At first, I was too proud to reach out to other real estate investors because I thought I was doing well enough and did not need any help. Thankfully, once I got the whole ego thing out of my head I attended networking events and classes, which taught me a lot about other creative ways to purchase real estate I had never thought about before.
What I didn’t realize was that savvy real estate investors were buying homes directly from sellers instead of through the MLS. Some of these investors were even getting financed by the sellers! Clearly I had been operating with my blinders on and missed a ton of opportunities because I thought I was good enough.
The amazing thing was that real estate investors were almost always happy to shell out advice when I asked for them (I am always grateful for their help and I hope to keep that spirit going by helping others whenever I can). I soon set out to follow their steps, though it was never as easy as it sounded. While I had no trouble seeing real estate in plain numbers, I had to learn about establishing a meaningful relationship with sellers before thinking about buying their house.
Buying Real Estate is not Like Going to the Supermarket
This concept was different from the chasing for deal mentality. Instead of always thinking about how I could profit from this real estate deal, I was taught that my first goal was to solve the seller’s problem. For the most part, sellers wanted to sell because they had a problem they couldn’t solve, whether they be missing payments, getting tired of landlording, or moving away quickly. My role as a buyer was to solve their problems. I had to dive into a real estate deal looking beyond the selling price. In fact, often the selling price is not the biggest obstacle to the deal.

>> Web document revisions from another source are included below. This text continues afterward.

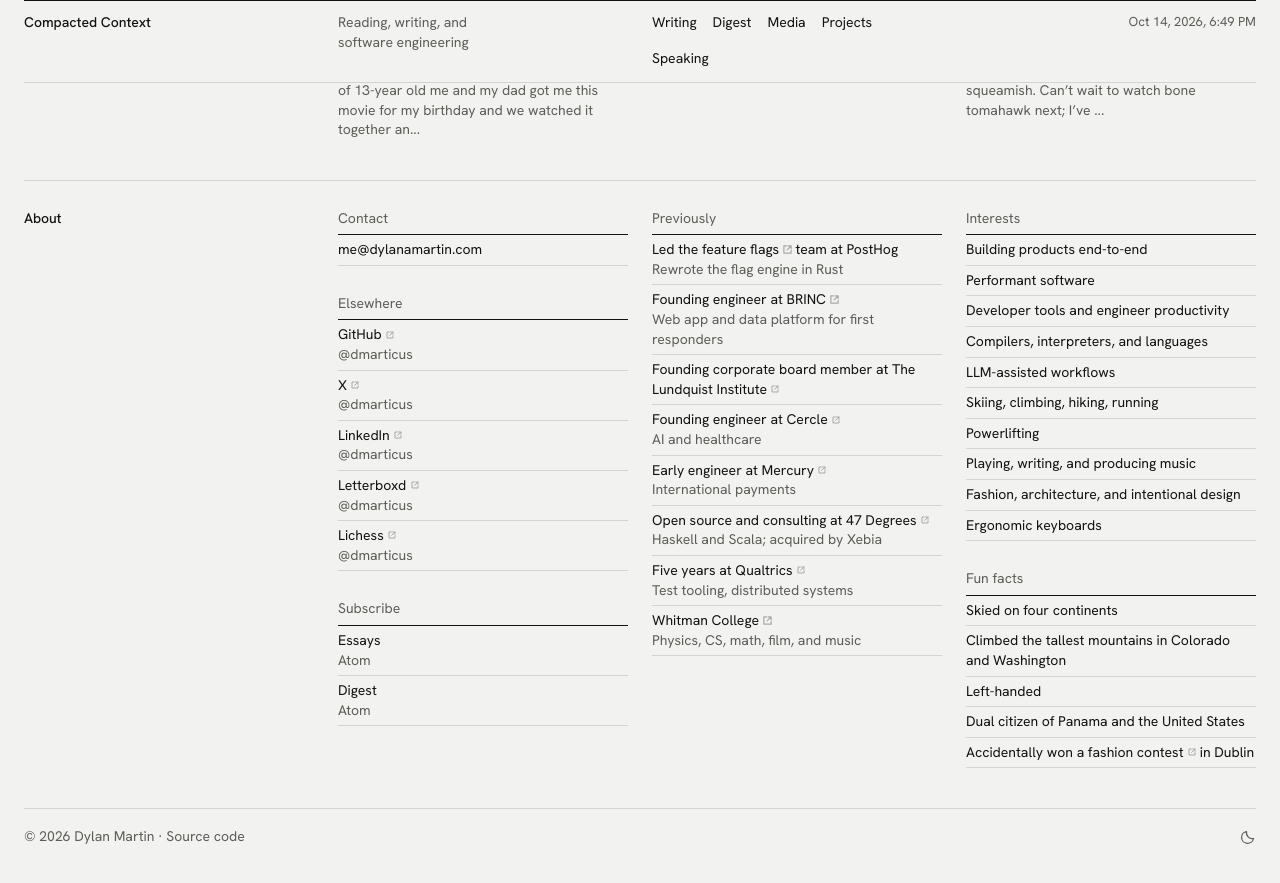
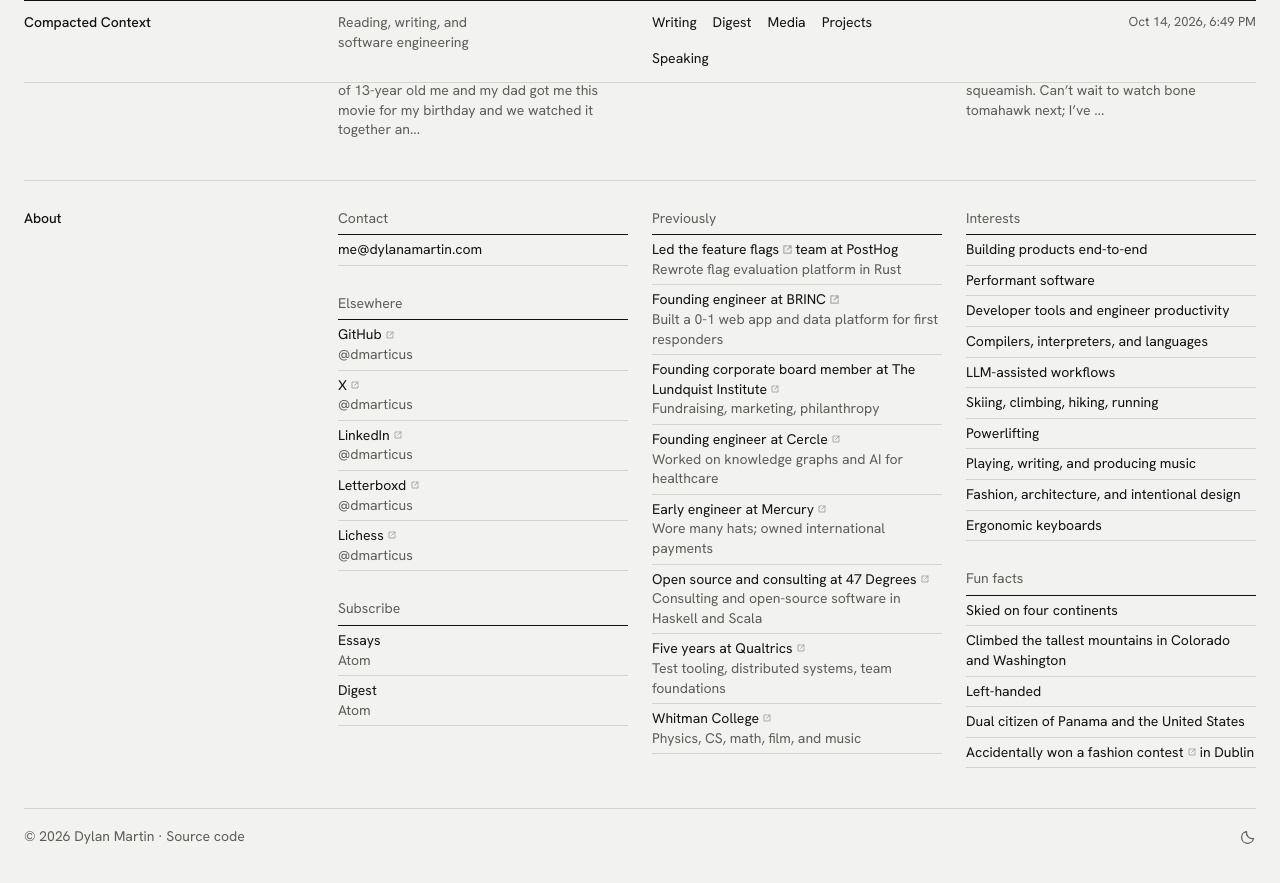
Before and after one commit to dmarticus/dmarticus.github.io, a Jekyll site: the page built from index.html, in a window 1280 px wide and 900 px high, scrolled down 955 px. Shown: the top 883 px of the window. Built offline with Jekyll 4.4.1, drawn with Linux system fonts in a browser that asks for light colours.

Commit message:
she's ready

```diff
--- a/index.html
+++ b/index.html
@@ -143,13 +143,13 @@
             <div class="block">
                 <span class="label">Previously</span>
                 <ul>
-                    <li>Led the <a href="https://posthog.com/teams/feature-flags" rel="noreferrer" target="_blank">feature flags</a> team at PostHog<span class="item-by">Rewrote the flag engine in Rust</span></li>
-                    <li>Founding engineer at <a href="https://brincdrones.com/" rel="noreferrer" target="_blank">BRINC</a><span class="item-by">Web app and data platform for first responders</span></li>
-                    <li>Founding corporate board member at <a href="https://lundquist.org/" rel="noreferrer" target="_blank">The Lundquist Institute</a></li>
-                    <li>Founding engineer at <a href="https://www.cercle.ai/" rel="noreferrer" target="_blank">Cercle</a><span class="item-by">AI and healthcare</span></li>
-                    <li>Early engineer at <a href="https://mercury.com/about" rel="noreferrer" target="_blank">Mercury</a><span class="item-by">International payments</span></li>
-                    <li>Open source and consulting at <a href="https://xebia.com/digital-products-platforms/functional-programming/" rel="noreferrer" target="_blank">47 Degrees</a><span class="item-by">Haskell and Scala; acquired by Xebia</span></li>
-                    <li>Five years at <a href="https://www.qualtrics.com/qualtrics-life/why-qualtrics-dylan-martin-software-engineer-seattle-wa/" rel="noreferrer" target="_blank">Qualtrics</a><span class="item-by">Test tooling, distributed systems</span></li>
+                    <li>Led the <a href="https://posthog.com/teams/feature-flags" rel="noreferrer" target="_blank">feature flags</a> team at PostHog<span class="item-by">Rewrote flag evaluation platform in Rust</span></li>
+                    <li>Founding engineer at <a href="https://brincdrones.com/" rel="noreferrer" target="_blank">BRINC</a><span class="item-by">Built a 0-1 web app and data platform for first responders</span></li>
+                    <li>Founding corporate board member at <a href="https://lundquist.org/" rel="noreferrer" target="_blank">The Lundquist Institute</a><span class="item-by">Fundraising, marketing, philanthropy</span></li>
+                    <li>Founding engineer at <a href="https://www.cercle.ai/" rel="noreferrer" target="_blank">Cercle</a><span class="item-by">Worked on knowledge graphs and AI for healthcare</span></li>
+                    <li>Early engineer at <a href="https://mercury.com/about" rel="noreferrer" target="_blank">Mercury</a><span class="item-by">Wore many hats; owned international payments</span></li>
+                    <li>Open source and consulting at <a href="https://xebia.com/digital-products-platforms/functional-programming/" rel="noreferrer" target="_blank">47 Degrees</a><span class="item-by">Consulting and open-source software in Haskell and Scala</span></li>
+                    <li>Five years at <a href="https://www.qualtrics.com/qualtrics-life/why-qualtrics-dylan-martin-software-engineer-seattle-wa/" rel="noreferrer" target="_blank">Qualtrics</a><span class="item-by">Test tooling, distributed systems, team foundations</span></li>
                     <li><a href="https://www.whitman.edu/" rel="noreferrer" target="_blank">Whitman College</a><span class="item-by">Physics, CS, math, film, and music</span></li>
                 </ul>
             </div>
```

But I would have never found their problems if I had not taken the time to get to know them. Real estate is not like the supermarket, where you go down the aisle and pick something up. Real estate is a transaction between two parties that can have a lasting impact on each other. It is extremely important for the seller to know who you are and for you to know who the seller is. Rapport and trust must be built. If the seller does not trust you, then you would not have a deal. Likewise, I have also given up on deals with people I did not feel comfortable working with.
With that being said, I would never try to take advantage of a deal and I would never advise a seller to sell if I did not feel like it was the best scenario for him or her, even if it would have been a great deal for me. Reputation is important in life. I would not want to compromise that.
Following those guidelines, I have bought quite a few houses since then. All of those purchases have been financed by the sellers. Some sellers even sold me multiple properties. I think it is all attributed to the fact that I spent the time to get to know them as well as the effort to solve their problems. When they come to me with another deal it is because they know I deliver and I have their best interest at heart.
Real Estate is All About People
Overcoming the assumption that real estate is just about numbers has allowed me to expand my real estate business a lot more than what I thought I could be capable of. Most importantly, I could not have done it without the help from other great real estate investors. Real estate is about building, maintaining, and growing a relationship with people. (Tweet this quote!) So unlike numbers, it can be unpredictable. Yet it is not a lone wolf game. It is not a cutthroat competition. Deals are not done behind a computer screen. Real estate is transacted between people. And if I had not put people first, I would not be where I am today.